*** EXERCISE INPUT ***

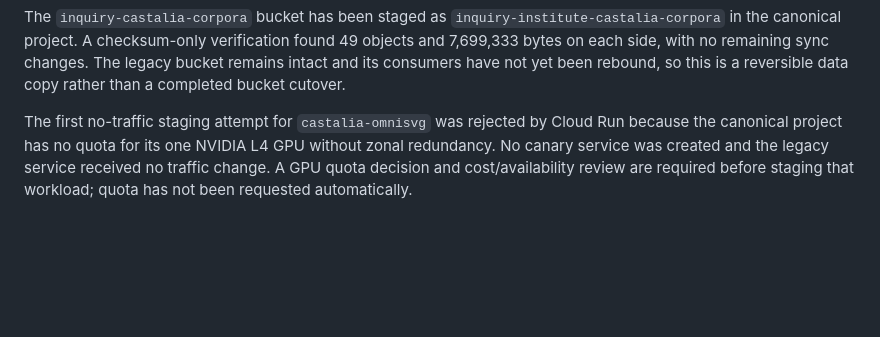
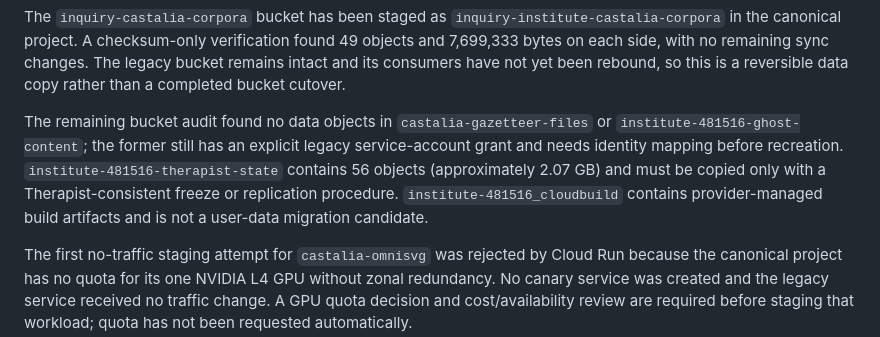
Before and after one commit to CastaliaInstitute/salon, a Markdown page: docs/GCP_MATRIX_CONSOLIDATION.md, the part around the change. Drawn GitHub-style; blank space fills up the shorter version.

Commit message:
Classify remaining legacy storage

```diff
--- a/docs/GCP_MATRIX_CONSOLIDATION.md
+++ b/docs/GCP_MATRIX_CONSOLIDATION.md
@@ -73,6 +73,14 @@ verification found 49 objects and 7,699,333 bytes on each side, with no
 remaining sync changes. The legacy bucket remains intact and its consumers
 have not yet been rebound, so this is a reversible data copy rather than a
 completed bucket cutover.
+
+The remaining bucket audit found no data objects in
+`castalia-gazetteer-files` or `institute-481516-ghost-content`; the former
+still has an explicit legacy service-account grant and needs identity mapping
+before recreation. `institute-481516-therapist-state` contains 56 objects
+(approximately 2.07 GB) and must be copied only with a Therapist-consistent
+freeze or replication procedure. `institute-481516_cloudbuild` contains
+provider-managed build artifacts and is not a user-data migration candidate.
 
 The first no-traffic staging attempt for `castalia-omnisvg` was rejected by
 Cloud Run because the canonical project has no quota for its one NVIDIA L4
```
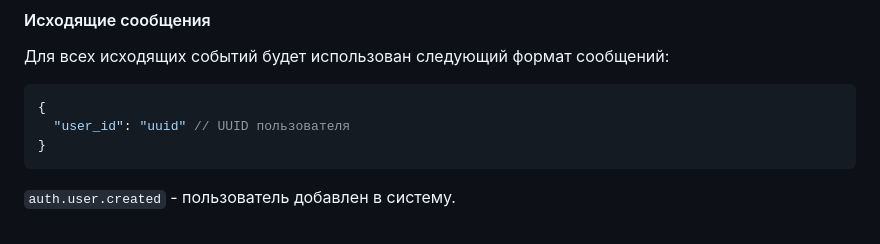
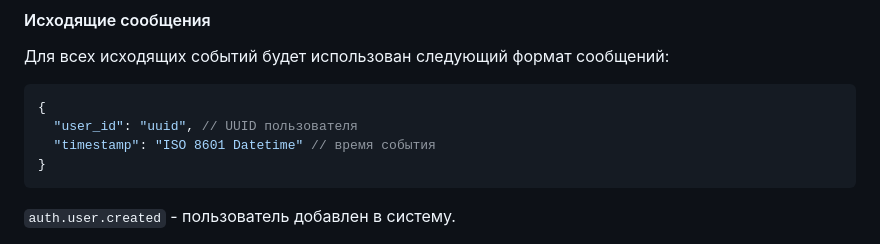
Before and after one commit to d-ryzhykau/async-architecture, a Markdown page: README.md, the part around the change. GitHub-like rendering.

Commit message:
Fix 'auth.user.*' event format

````diff
--- a/README.md
+++ b/README.md
@@ -201,7 +201,8 @@ REST API сервисов доступно только обладателям m
 
 ```jsonc
 {
-  "user_id": "uuid" // UUID пользователя
+  "user_id": "uuid", // UUID пользователя
+  "timestamp": "ISO 8601 Datetime" // время события
 }
 ```
 
````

***

PROBLEM DESCRIPTION: For every line above that includes the word "bucket", return the line.

ANSWER BELOW:
 remaining sync changes. The legacy bucket remains intact and its consumers
 completed bucket cutover.
+The remaining bucket audit found no data objects in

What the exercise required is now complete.